Michigan is unlikely to be the favorite here. As of a month ago he'd set up trips to ND and Purdue while the Michigan official was still in the "probably" phase.
- While he was not offered during the visit, the coaching staff told him that they need to see him live in July before making a decision, says he feels like he's in a good position to receive an offer.
He's more likely to than Brown since Carmody seems like he's headed elsewhere and Michigan doesn't have many other fish on the line.
Michigan will have just Jordan Poole as a pure SG after this season—Ibi Watson and Charles Mathews may or may not be good fits there—and may wait for a late riser if they don't get Carmody. It worked out okay with MAAR.

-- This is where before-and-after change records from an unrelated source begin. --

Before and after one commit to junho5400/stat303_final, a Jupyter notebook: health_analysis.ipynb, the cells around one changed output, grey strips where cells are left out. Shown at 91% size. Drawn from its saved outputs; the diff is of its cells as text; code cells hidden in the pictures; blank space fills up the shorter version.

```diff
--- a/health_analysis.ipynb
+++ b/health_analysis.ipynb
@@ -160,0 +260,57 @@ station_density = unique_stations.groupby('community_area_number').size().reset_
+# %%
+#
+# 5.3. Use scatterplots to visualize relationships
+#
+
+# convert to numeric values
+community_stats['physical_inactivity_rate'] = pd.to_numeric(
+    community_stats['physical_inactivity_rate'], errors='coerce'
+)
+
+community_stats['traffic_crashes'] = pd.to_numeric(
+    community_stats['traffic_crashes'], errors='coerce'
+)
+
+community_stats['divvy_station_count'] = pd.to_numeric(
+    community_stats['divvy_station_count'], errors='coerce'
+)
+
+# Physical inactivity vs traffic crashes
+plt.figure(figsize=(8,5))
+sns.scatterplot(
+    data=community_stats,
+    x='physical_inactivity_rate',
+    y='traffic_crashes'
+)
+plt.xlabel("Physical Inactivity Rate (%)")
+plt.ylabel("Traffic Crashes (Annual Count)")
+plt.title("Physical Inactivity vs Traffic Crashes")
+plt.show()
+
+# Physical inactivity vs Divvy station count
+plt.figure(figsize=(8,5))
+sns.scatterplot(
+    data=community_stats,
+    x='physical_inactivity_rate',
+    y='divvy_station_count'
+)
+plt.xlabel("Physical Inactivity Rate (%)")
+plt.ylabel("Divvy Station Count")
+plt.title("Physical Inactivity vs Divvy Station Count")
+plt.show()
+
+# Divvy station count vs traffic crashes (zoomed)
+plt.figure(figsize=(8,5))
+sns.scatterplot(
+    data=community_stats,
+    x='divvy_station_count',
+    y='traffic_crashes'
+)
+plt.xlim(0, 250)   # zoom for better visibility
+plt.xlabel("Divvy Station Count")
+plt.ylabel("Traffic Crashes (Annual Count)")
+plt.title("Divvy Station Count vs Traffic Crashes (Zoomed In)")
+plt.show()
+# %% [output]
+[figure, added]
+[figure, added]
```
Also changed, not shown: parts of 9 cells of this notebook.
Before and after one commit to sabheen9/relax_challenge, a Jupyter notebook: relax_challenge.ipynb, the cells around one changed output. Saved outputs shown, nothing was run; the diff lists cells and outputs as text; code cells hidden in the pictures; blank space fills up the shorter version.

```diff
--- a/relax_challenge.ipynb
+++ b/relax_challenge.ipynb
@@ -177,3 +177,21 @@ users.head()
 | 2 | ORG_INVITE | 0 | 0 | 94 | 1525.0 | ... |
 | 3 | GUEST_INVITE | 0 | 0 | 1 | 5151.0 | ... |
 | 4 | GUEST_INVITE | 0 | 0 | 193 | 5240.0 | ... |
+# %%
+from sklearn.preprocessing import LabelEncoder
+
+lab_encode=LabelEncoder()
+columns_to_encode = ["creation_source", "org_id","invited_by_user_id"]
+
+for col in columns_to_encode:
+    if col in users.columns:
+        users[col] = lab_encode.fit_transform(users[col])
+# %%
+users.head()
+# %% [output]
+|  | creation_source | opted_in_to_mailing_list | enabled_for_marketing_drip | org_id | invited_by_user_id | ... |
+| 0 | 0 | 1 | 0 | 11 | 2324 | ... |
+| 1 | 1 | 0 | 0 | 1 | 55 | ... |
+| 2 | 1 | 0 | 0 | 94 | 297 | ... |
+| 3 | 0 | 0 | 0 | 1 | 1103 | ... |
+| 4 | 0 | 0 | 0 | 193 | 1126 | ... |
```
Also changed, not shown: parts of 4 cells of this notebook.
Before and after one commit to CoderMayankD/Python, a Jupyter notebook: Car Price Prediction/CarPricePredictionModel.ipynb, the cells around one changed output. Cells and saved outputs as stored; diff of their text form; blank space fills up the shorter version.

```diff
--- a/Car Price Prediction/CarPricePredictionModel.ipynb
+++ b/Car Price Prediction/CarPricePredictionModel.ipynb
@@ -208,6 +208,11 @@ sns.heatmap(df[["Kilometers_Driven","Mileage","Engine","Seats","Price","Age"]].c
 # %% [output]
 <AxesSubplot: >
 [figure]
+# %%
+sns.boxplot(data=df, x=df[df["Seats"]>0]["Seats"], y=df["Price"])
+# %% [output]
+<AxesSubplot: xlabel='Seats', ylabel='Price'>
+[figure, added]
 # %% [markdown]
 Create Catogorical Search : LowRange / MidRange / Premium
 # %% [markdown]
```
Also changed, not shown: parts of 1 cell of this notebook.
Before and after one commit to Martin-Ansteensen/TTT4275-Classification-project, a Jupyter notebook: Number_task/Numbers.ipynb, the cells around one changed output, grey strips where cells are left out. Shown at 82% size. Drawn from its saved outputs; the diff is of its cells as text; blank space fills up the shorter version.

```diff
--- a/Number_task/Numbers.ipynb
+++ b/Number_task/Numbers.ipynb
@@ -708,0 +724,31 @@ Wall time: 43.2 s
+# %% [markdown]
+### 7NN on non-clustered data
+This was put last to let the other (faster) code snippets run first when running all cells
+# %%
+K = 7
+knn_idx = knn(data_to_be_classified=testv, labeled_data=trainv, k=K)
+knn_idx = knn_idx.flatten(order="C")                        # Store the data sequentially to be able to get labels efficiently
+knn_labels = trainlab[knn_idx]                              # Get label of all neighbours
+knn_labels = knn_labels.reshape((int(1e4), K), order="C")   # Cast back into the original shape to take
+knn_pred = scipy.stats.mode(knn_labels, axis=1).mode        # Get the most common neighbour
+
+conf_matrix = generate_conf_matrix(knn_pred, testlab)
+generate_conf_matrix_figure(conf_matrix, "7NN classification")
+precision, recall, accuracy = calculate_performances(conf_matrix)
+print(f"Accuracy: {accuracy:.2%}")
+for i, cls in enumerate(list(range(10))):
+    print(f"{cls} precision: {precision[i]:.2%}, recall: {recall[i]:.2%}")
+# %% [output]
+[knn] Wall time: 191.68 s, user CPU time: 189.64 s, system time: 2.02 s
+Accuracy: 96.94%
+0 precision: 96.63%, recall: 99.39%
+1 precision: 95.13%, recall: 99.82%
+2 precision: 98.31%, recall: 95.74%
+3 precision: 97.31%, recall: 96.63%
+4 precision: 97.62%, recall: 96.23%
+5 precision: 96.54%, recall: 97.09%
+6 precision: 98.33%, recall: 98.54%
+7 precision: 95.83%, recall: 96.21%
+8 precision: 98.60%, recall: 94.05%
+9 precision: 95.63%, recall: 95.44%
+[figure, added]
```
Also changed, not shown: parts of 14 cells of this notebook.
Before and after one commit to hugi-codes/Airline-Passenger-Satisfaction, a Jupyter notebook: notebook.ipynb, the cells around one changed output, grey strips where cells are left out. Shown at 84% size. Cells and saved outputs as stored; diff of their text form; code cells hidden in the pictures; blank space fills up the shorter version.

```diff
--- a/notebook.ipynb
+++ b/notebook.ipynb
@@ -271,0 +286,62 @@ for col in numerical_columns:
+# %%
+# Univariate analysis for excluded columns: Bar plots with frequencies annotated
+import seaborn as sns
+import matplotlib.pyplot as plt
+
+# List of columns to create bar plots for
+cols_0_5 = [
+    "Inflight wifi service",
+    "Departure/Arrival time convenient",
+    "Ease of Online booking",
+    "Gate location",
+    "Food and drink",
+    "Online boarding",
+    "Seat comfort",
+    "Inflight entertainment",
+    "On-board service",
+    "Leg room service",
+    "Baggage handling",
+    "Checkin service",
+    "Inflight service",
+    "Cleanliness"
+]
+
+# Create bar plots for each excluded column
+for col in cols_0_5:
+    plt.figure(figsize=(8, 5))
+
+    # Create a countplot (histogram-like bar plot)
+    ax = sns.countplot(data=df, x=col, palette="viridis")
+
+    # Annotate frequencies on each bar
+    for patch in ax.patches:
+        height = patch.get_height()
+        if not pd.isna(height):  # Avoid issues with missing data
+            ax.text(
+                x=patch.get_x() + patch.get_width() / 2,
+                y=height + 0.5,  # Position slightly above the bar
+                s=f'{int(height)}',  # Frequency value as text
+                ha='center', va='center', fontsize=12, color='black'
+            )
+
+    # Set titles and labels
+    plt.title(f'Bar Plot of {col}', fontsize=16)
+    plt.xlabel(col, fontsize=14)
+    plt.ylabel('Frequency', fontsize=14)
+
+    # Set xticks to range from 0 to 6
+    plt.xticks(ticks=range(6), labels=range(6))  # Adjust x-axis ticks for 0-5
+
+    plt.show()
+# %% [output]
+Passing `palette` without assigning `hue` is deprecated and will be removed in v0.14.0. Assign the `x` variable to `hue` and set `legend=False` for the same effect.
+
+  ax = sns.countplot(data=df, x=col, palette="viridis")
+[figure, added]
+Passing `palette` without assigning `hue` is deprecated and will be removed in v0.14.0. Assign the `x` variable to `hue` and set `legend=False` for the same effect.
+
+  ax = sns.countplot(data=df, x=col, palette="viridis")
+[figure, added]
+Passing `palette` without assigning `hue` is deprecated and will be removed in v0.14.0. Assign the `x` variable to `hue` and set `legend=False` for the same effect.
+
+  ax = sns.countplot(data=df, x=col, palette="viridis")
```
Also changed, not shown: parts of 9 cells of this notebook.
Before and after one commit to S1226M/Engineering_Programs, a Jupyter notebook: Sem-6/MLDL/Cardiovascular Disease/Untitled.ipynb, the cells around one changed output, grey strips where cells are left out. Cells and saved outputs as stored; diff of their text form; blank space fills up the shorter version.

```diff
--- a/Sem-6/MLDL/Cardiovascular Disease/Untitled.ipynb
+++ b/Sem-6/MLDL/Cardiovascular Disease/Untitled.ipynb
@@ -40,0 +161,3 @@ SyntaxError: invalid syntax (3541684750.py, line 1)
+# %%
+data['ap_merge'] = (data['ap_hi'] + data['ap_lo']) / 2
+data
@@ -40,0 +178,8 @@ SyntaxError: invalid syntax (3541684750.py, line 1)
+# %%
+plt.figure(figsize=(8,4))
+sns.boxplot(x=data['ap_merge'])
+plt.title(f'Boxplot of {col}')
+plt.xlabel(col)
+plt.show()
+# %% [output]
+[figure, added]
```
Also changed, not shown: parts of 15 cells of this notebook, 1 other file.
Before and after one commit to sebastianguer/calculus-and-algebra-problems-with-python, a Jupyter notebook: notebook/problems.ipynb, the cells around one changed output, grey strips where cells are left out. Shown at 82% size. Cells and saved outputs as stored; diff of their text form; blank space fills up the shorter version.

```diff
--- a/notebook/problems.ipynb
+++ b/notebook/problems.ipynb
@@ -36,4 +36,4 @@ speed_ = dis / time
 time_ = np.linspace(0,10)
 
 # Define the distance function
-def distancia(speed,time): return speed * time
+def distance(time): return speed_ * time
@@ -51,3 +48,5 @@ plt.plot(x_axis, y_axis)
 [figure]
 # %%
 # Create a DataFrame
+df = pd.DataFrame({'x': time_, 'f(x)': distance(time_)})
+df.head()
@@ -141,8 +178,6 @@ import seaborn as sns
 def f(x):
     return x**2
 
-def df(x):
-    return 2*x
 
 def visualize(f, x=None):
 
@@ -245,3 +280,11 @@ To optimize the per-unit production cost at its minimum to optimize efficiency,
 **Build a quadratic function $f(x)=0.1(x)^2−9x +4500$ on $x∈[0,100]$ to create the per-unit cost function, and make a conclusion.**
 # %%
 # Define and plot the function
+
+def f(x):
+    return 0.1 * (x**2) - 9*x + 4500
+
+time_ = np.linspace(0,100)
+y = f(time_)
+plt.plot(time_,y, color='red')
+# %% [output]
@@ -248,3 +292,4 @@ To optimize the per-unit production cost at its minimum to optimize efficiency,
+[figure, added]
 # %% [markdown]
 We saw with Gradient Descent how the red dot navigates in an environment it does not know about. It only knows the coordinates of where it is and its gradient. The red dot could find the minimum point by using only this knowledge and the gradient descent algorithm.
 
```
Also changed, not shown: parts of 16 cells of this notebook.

Today is the first day offers go out to the hoops class of 2019, and one such prospect jumped on his Michigan offer immediately. Clarkston (MI) big man Taylor Currie, an Ohio import who nevertheless grew up a Michigan fan, announced his commitment on Twitter shortly after John Beilien extended a scholarship.
Currie is, of course, the first commit in the 2019 class.
4*, #19 C,
3*, #30 PF,
It's still early in the game for 2019 rankings. The only site to give Currie a full position ranking, Scout, released their updated rankings today. ESPN doesn't yet have a scouting report on him.
Currie still has some growing to do. He's listed at either 6'8" or 6'9" and 200-205 pounds. By the time he gets to Ann Arbor, he should have the requisite size to play the five in Beilein's system.